=== Begin Enclosure ===

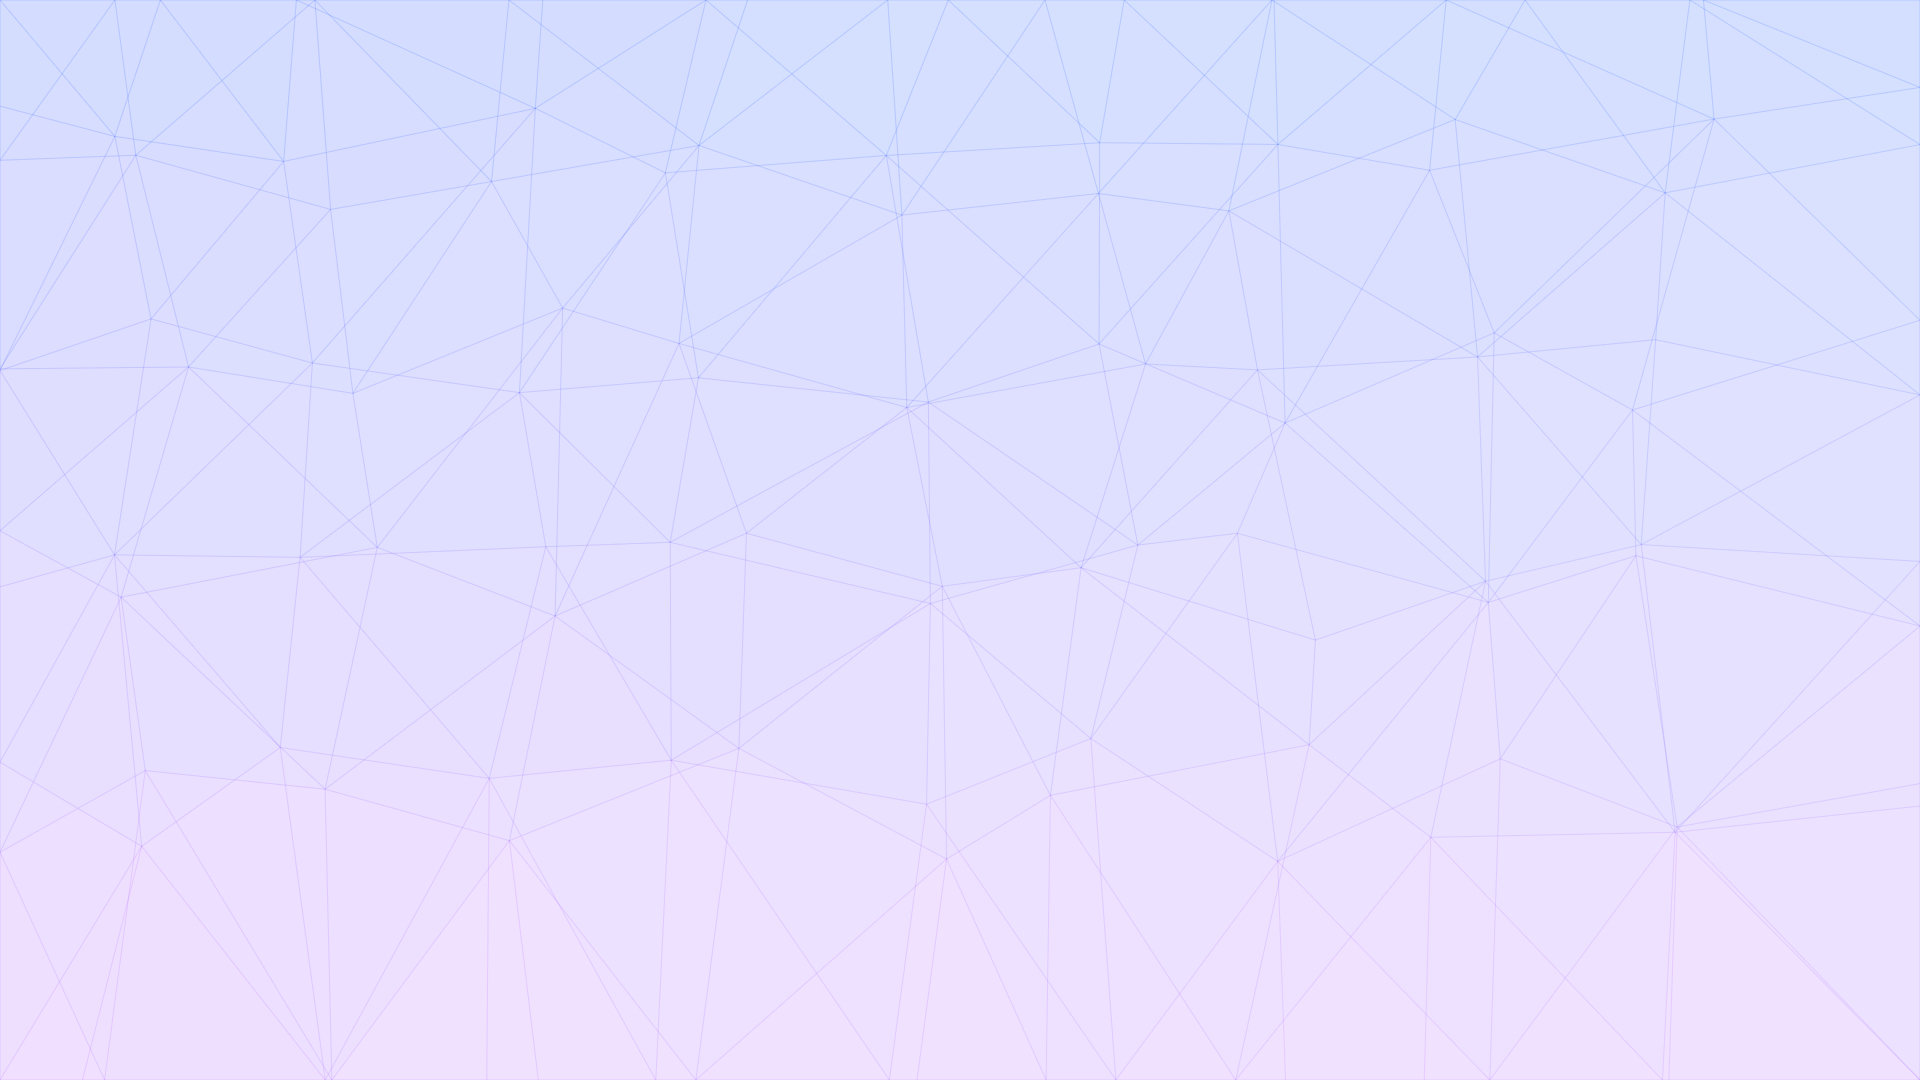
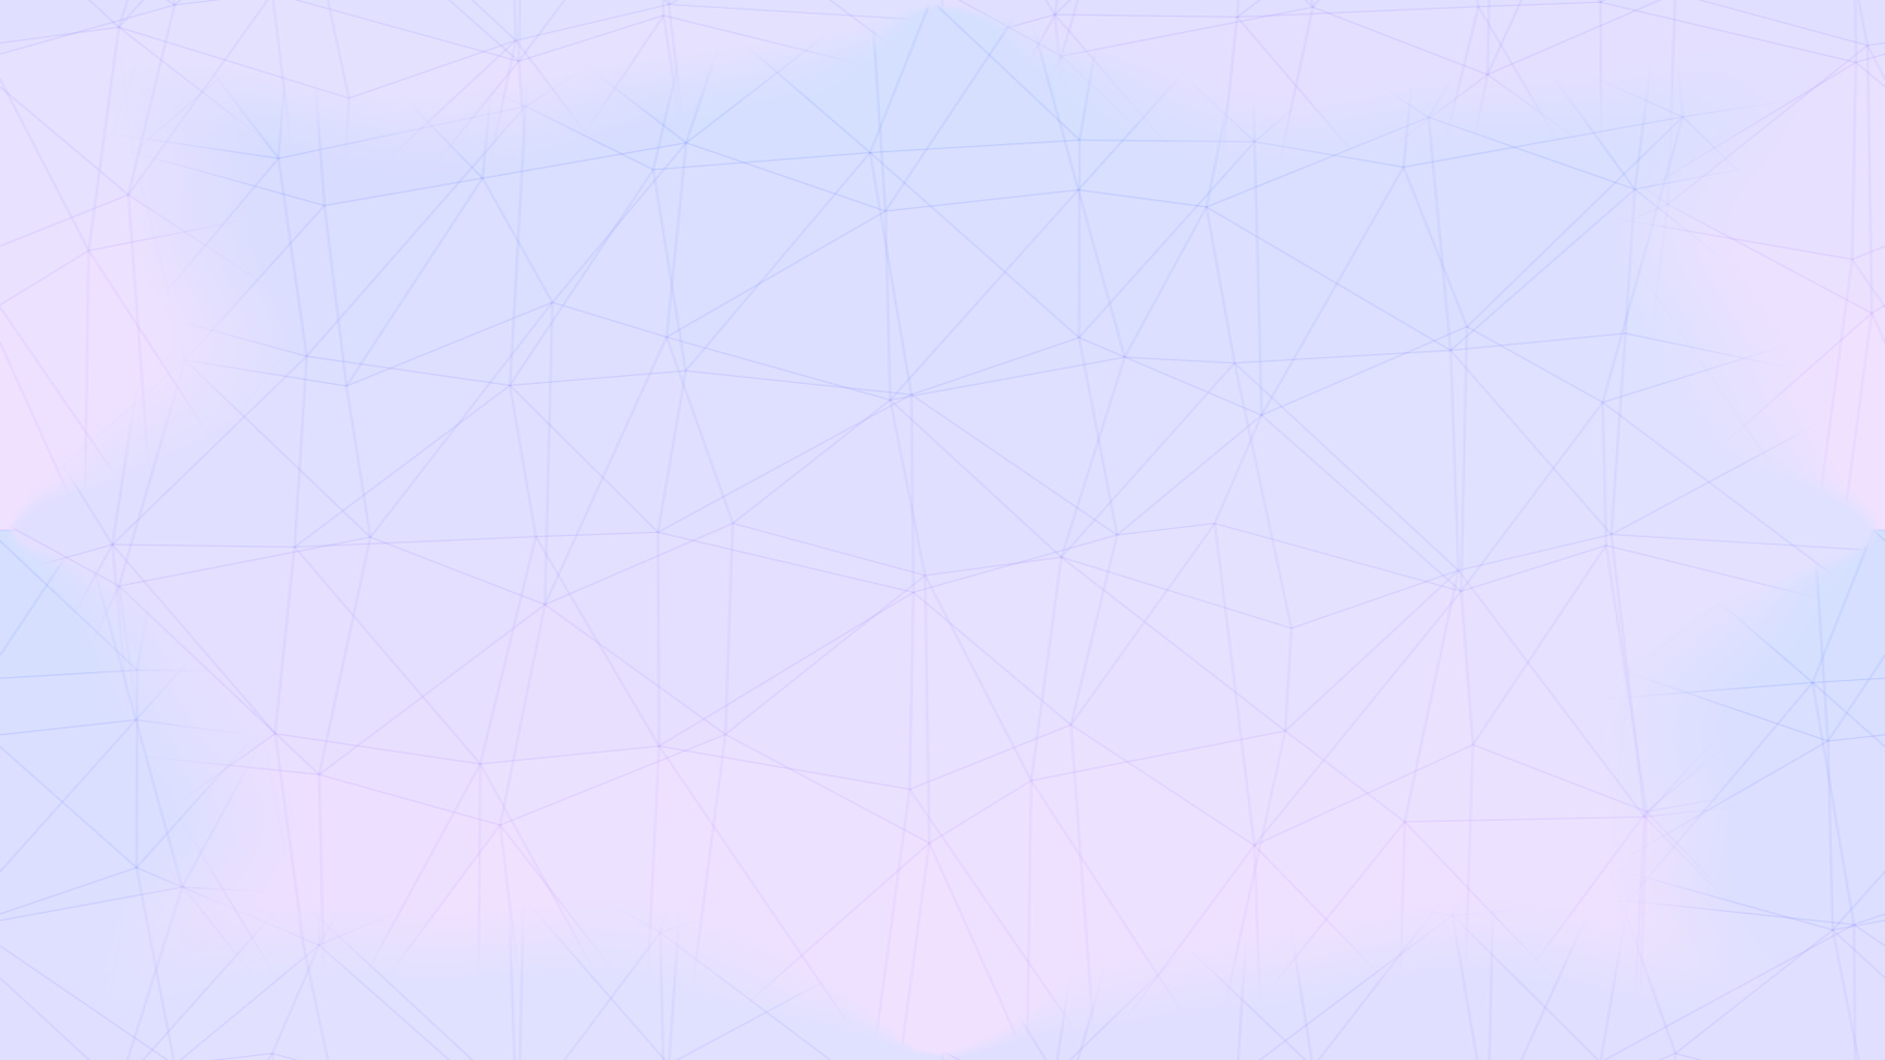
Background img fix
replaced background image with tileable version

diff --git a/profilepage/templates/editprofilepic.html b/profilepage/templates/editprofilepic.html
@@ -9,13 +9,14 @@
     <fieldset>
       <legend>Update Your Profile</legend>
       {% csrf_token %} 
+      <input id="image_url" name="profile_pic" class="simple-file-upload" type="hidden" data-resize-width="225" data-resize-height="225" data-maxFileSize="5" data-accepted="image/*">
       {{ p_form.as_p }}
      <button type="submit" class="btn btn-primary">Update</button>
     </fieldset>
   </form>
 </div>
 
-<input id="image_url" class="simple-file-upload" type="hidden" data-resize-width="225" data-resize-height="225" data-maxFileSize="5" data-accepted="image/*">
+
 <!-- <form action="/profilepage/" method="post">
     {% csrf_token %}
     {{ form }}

=== End Enclosure ===

▶ [Aim of the exercise]:
Without the pictures, copy out all the records above exactly.

▶ [Response to this task]:
Background img fix
replaced background image with tileable version

diff --git a/profilepage/templates/editprofilepic.html b/profilepage/templates/editprofilepic.html
@@ -9,13 +9,14 @@
     <fieldset>
       <legend>Update Your Profile</legend>
       {% csrf_token %} 
+      <input id="image_url" name="profile_pic" class="simple-file-upload" type="hidden" data-resize-width="225" data-resize-height="225" data-maxFileSize="5" data-accepted="image/*">
       {{ p_form.as_p }}
      <button type="submit" class="btn btn-primary">Update</button>
     </fieldset>
   </form>
 </div>
 
-<input id="image_url" class="simple-file-upload" type="hidden" data-resize-width="225" data-resize-height="225" data-maxFileSize="5" data-accepted="image/*">
+
 <!-- <form action="/profilepage/" method="post">
     {% csrf_token %}
     {{ form }}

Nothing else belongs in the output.